Frolicking with the deer in Nara had shattered that notion. I had tried to fend off the deer with my wings the first time, moving on once the episode was over, but those repressed memories flowered into a dream of transforming into a peryton, a winged deer watching over the forests and rivers and common deer, just as I had been transformed from unicorn to alicorn by Luna.
Spindle: Parcly woke up later than normal because of that, tangled around her own bottle and dazed. I suggested that she relax in an onsen somewhere, which would mean another day trip. At this she shook her head, so I referred her to a poster announcing the 62nd Arima Kinen (有馬記念), which had been run two days prior.
"That's nearer to Tokyo than Osaka!" she retorted. Her reflexes kicked in, sending her hooves to her mouth, since Arima is also an onsen town in Kobe, which meant we would be visiting some part of all three cities in the Keihanshin. Her eyes lit up and we were on our merry way.
Parcly: Part of the charm of Arima is its inaccessibility by train, leaving the crashing waterfalls and subtle sloshes of waves undisturbed. I bought a ticket on Hankyu's bus network for a one-hour direct link from their Osaka terminal to Arima, then rolled with the onboard vibrations to prepare both mind and body for the water. After alighting, I soared across steep inclines and staircases to the Grand Hotel, my spirits lightening once I stepped into its warm interior.
Spindle: Just before it closed, we snagged a lunch set at a Japanese restaurant in the hotel (Western and Chinese equivalents were also available). Contrary to its name, there were only a finite number of rooms, but we weren't going to stay in one. We were just here for its underground onsen, Yurari, which could really wash Parcly's worries away.
Parcly: This time, the female (紗の湯) and male (季の湯) parts were left and right of a T-junction housing reception. From the number of taken locker keys I inferred very few other ponies using the facilities, pleasing my mind.
Sharing a room with the shower stalls was an acidic "gold" bath I soaked in first, containing iron ions imparting a red hue. When the water level reached my heart, I could not see my cutie mark, only lukewarm water nibbling stubborn particles off my coat. Further down, a rough abrasive floor protected my hooves from numbness. Sweat nucleated across my exposed coat, at which I scooped water up and loosened my magic grip overhead, taking care not to ingest the salty water. Closer I went to melting my muscles, and I repeated this five times.
In the next room, separated by double-glazed windows to minimise heat transfer, was the "silver" bath containing more silicates and carbonates, hotter by a notch. Indicated as colourless, I discerned a faint blue tinge from external light reflecting off walls. Two pools were cascaded; I started with the lower one, pressing my back against the drop, a vertical bed of heated rock and water. In the upper pool I revelled in the loneliness: nopony to disturb me, nothing above me, a scene I lived countless times in the moonlit hallways of Canterlot Castle.
Tolerating the outdoor bath under winter temperatures was easier after my whole body was warmed to tenderness.

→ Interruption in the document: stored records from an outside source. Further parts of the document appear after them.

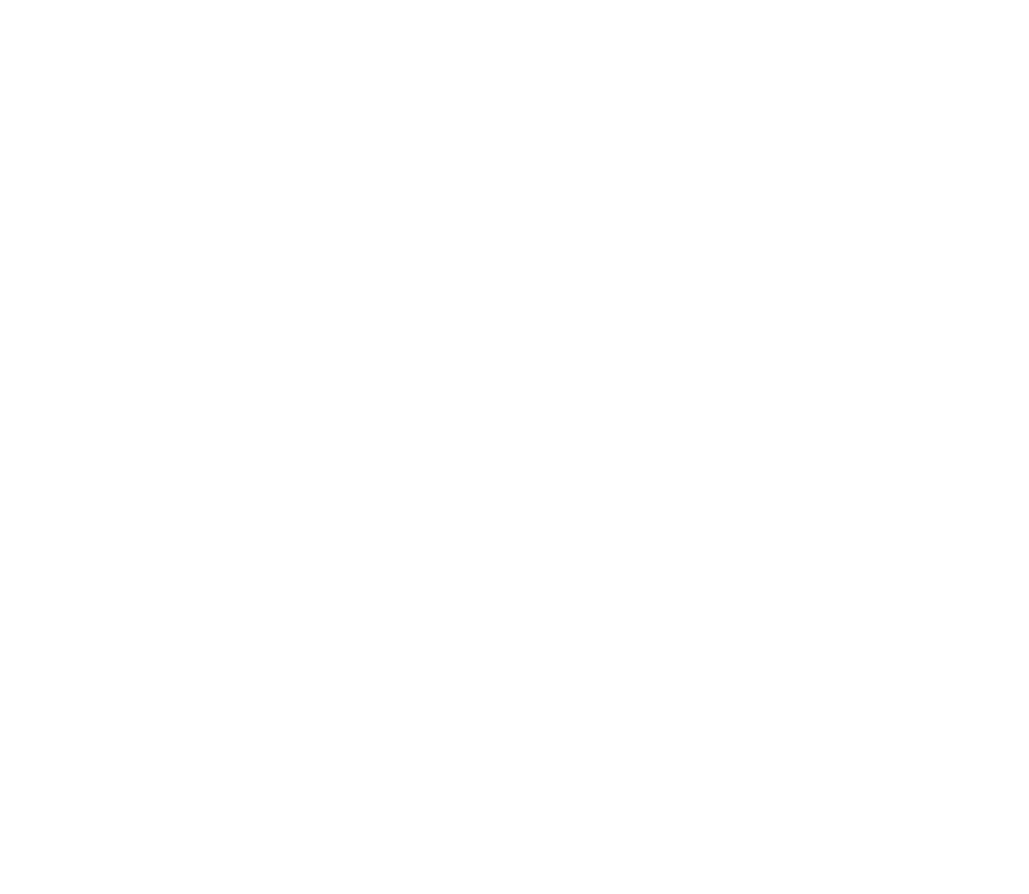
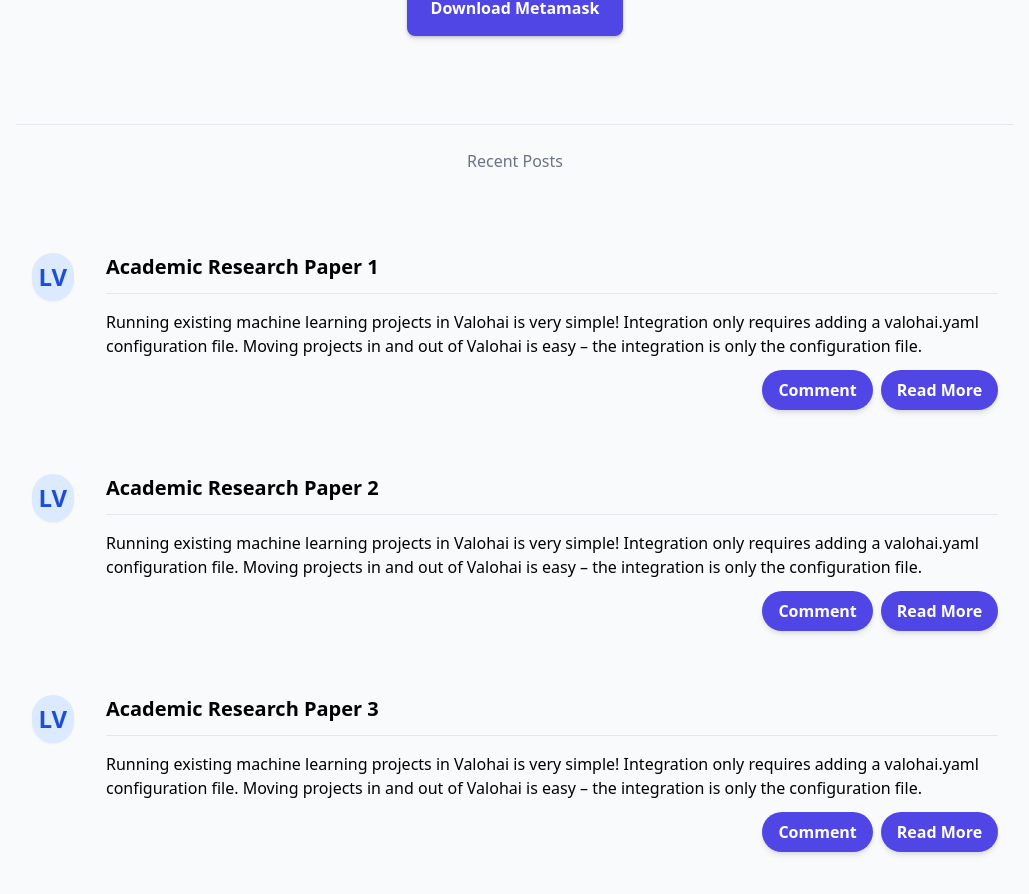
Before and after one commit to Antonio725/blockich, a React (Vite) app: page / in a window 1280 px wide. Shown: the part 276-1170 px from the top of the page, without its empty margins (125-1154 px from the left). Before the commit the page ends 800 px from the top, so only its background shows below. Built offline with nearby package versions, Linux system fonts and the light colour scheme.

Commit message:
Added home page v1

```diff
--- a/src/components/HomePage/HomePage.jsx
+++ b/src/components/HomePage/HomePage.jsx
@@ -1,8 +1,160 @@
 import React from "react";
+import WalletBalance from "../wallet/WalletBalance";
 
 const HomePage = () => {
     return (
-        <h1>HOME PAGE</h1>
+        <div className="md:px-4 pb-4 bg-gray-50 justify-center">
+            <div className="w-full md:w-4/5 mx-auto">
+
+
+                {!window.ethereum ?
+                    <div className="text-center w-full mx-auto py-12 px-4 sm:px-6 lg:py-16 lg:px-8 z-20">
+                        <h2 className="text-3xl font-extrabold text-black sm:text-4xl">
+                            <span className="block">
+                                You are not signed in!
+                            </span>
+                            <span className="block text-indigo-500">
+                                Get started.
+                            </span>
+                        </h2>
+                        <div className="lg:mt-0 lg:flex-shrink-0">
+                            <div className="mt-12 inline-flex rounded-md shadow">
+                                <a  className="py-4 px-6  bg-indigo-600 hover:bg-indigo-700 focus:ring-indigo-500 focus:ring-offset-indigo-200 text-white w-full transition ease-in duration-200 text-center text-base font-semibold shadow-md focus:outline-none focus:ring-2 focus:ring-offset-2  rounded-lg " href="https://metamask.io/download.html">Download Metamask</a>
+                            </div>
+                        </div>
+                    </div>
+                    : <div className="text-center w-full mx-auto py-12 px-4 sm:px-6 lg:py-16 lg:px-8 z-20">
+                    <h2 className="text-3xl font-extrabold text-black sm:text-4xl">
+                        <span className="block">
+                            Metamask detected!
+                        </span>
+                        <span className="block text-indigo-500">
+
+                        </span>
+                    </h2>
+                    <div className="lg:mt-0 lg:flex-shrink-0">
+                        <div className="mt-12 inline-flex rounded-md shadow">
+                            <WalletBalance />
+                        </div>
+                    </div>
+                </div>
+
+
+                }
+
+
+                <hr className="mt-6" />
+
+                <h3 className="mt-6 text-center text-gray-500">Recent Posts</h3>
+
+
+                <div className="bg-lightblue py-20 px-4">
+                    <div className="mx-auto max-w-6xl flex flex-col md:flex-row justify-center">
+
+                        <dl className="w-full">
+                            <div className="flex items-start space-x-4 md:space-x-8 ">
+                                <div
+                                    className="shadow-sm text-blue-700 text-l md:text-2xl font-semibold rounded-full h-6 w-10 md:h-12 md:w-20 flex items-center justify-center bg-blue-100">
+                                    LV
+                                </div>
+                                <div>
+                                    <dt className="mb-4">
+                                        <h3 className="text-xl font-semibold">
+                                            Academic Research Paper 1
+                                        </h3>
+                                        <hr class="mt-3"></hr>
+                                    </dt>
+
+                                    <dd className="mb-3">
+                                        <p>
+                                            Running existing machine learning projects in Valohai is very simple! Integration only requires adding a valohai.yaml configuration file. Moving projects in and out of Valohai is easy – the integration is only the configuration file.
+                                        </p>
+                                    </dd>
+                                    <div className="flex justify-end mb-16">
+                                        <div
+                                            className="ml-8 px-4 py-1 md:py-2 bg-indigo-600 text-white text-center text-base font-semibold shadow-md rounded-full">
+                                            Comment
+                                        </div>
+                                        <div
+                                            className="ml-2 px-4 py-1 md:py-2 bg-indigo-600 text-white text-center text-base font-semibold shadow-md rounded-full">
+                                            Read More
+                                        </div>
+                                    </div>
+                                </div>
+
+                            </div>
+
+                            <div className="flex items-start space-x-4 md:space-x-8 ">
+                                <div
+                                    className="shadow-sm text-blue-700 text-l md:text-2xl font-semibold rounded-full h-6 w-10 md:h-12 md:w-20 flex items-center justify-center bg-blue-100">
+                                    LV
+                                </div>
+                                <div>
+                                    <dt className="mb-4">
+                                        <h3 className="text-xl font-semibold">
+                                            Academic Research Paper 2
+                                        </h3>
+                                        <hr class="mt-3"></hr>
+                                    </dt>
+
+                                    <dd className="mb-3">
+                                        <p>
+                                            Running existing machine learning projects in Valohai is very simple! Integration only requires adding a valohai.yaml configuration file. Moving projects in and out of Valohai is easy – the integration is only the configuration file.
+                                        </p>
+                                    </dd>
+                                    <div className="flex justify-end mb-16">
+                                        <div
+                                            className="ml-8 px-4 py-1 md:py-2 bg-indigo-600 text-white text-center text-base font-semibold shadow-md rounded-full">
+                                            Comment
+                                        </div>
+                                        <div
+                                            className="ml-2 px-4 py-1 md:py-2 bg-indigo-600 text-white text-center text-base font-semibold shadow-md rounded-full">
+                                            Read More
+                                        </div>
+                                    </div>
+                                </div>
+
+                            </div>
+
+                            <div className="flex items-start space-x-4 md:space-x-8 ">
+                                <div
+                                    className="shadow-sm text-blue-700 text-l md:text-2xl font-semibold rounded-full h-6 w-10 md:h-12 md:w-20 flex items-center justify-center bg-blue-100">
+                                    LV
+                                </div>
+                                <div>
+                                    <dt className="mb-4">
+                                        <h3 className="text-xl font-semibold">
+                                            Academic Research Paper 3
+                                        </h3>
+                                        <hr class="mt-3"></hr>
+                                    </dt>
+
+                                    <dd className="mb-3">
+                                        <p>
+                                            Running existing machine learning projects in Valohai is very simple! Integration only requires adding a valohai.yaml configuration file. Moving projects in and out of Valohai is easy – the integration is only the configuration file.
+                                        </p>
+                                    </dd>
+                                    <div className="flex justify-end mb-16">
+                                        <div
+                                            className="ml-8 px-4 py-1 md:py-2 bg-indigo-600 text-white text-center text-base font-semibold shadow-md rounded-full">
+                                            Comment
+                                        </div>
+                                        <div
+                                            className="ml-2 px-4 py-1 md:py-2 bg-indigo-600 text-white text-center text-base font-semibold shadow-md rounded-full">
+                                            Read More
+                                        </div>
+                                    </div>
+                                </div>
+
+                            </div>
+
+                        </dl>
+                    </div>
+                </div>
+
+
+            </div>
+        </div>
     )
 }
 
--- a/src/components/Navigation/Navigation.jsx
+++ b/src/components/Navigation/Navigation.jsx
@@ -17,7 +17,7 @@ const Navigation = () => {
 
     return (
         <div>
-            <nav className="bg-white dark:bg-gray-800 shadow ">
+            <nav className="bg-white shadow ">
                 <div className="max-w-7xl mx-auto px-8 hidden md:block">
                     <div className="flex items-center justify-between h-16">
                         <div className=" flex items-center">
@@ -26,7 +26,7 @@ const Navigation = () => {
                                     { items.map(item => {
                                         return (
                                             <Link
-                                                className={ `${ location.pathname === item.link ? "text-gray-800 " : "text-gray-300" } hover:text-gray-800 dark:hover:text-white px-3 py-2 rounded-md text-sm font-medium` }
+                                                className={ `${ location.pathname === item.link ? "text-gray-800 " : "text-gray-300" } hover:text-gray-800 px-3 py-2 rounded-md text-sm font-medium` }
                                                 to={ item.link }>
                                                 { item.desc }
                                             </Link>
--- a/src/components/Wallet/WalletBalance.jsx
+++ b/src/components/Wallet/WalletBalance.jsx
@@ -16,9 +16,10 @@ function WalletBalance() {
     return (
 
         <div className="justify-center">
-            <h3> Your balance: {balance}</h3>
-            <button  className="bg-blue-500 hover:bg-blue-700 text-white font-bold py-2 px-4 rounded" onClick={() => getBalance()}> Show my balance</button>
+            <button  className="py-4 px-6  bg-indigo-600 hover:bg-indigo-700 focus:ring-indigo-500 focus:ring-offset-indigo-200 text-white w-full transition ease-in duration-200 text-center text-base font-semibold shadow-md focus:outline-none focus:ring-2 focus:ring-offset-2  rounded-lg" onClick={() => getBalance()}> Show my balance</button>
+            <h3 className="text-m"> Balance: {balance}</h3>
         </div>
+
 
     );
 
```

I did see a hoofful of mares in the outermost standing pool and the water wasn't very hot to the touch anymore – not gold or silver, just normal mineral water. Then I transferred to the cold bath, manipulated a blob of water above me and…
"SHIOK! That's why those monks stand under waterfalls!" Pain or no pain, down to the bone, raw nature coursed through my veins, forcing my third eye open for a brief moment.
Of course, an onsen session should not be linear. I retraced my steps, dipping again in the silver, then gold baths to bracket that amazing feeling of cold water on hot body in cold weather with a prologue and epilogue of hot water. It seemed fitting that I left the hotel at dusk, yellow aura of the sun and first-quarter moon splitting the sky equally.
Spindle: The hotel shuttle took us to JR's Arima bus station on one side of the river-shaped public onsen. We had tickets back to Osaka from our search for Hankyu's terminal there, but the driver announced that traffic jams would stretch the total time to two hours and encouraged further travel from Sannomiya (三ノ宮), where we continued to the intended destination on an express train.
Parcly: It was our last sleeping night in Japan, so we went to the nearby Hankyu Department Store to buy lots of food, including our dinner (beef rice) and succeeding breakfast (imagawayaki, 今川焼き) as well as presents for my master Luna. I had no need to shower upon returning to our apartment – Arima had done it for me and my coat was silkier than my genie mist, or a cloud for that matter.
With one press on a remote control the bedroom light dimmed, like a white dwarf cooling down into a black dwarf, and I pulled the blanket tight over my shoulders.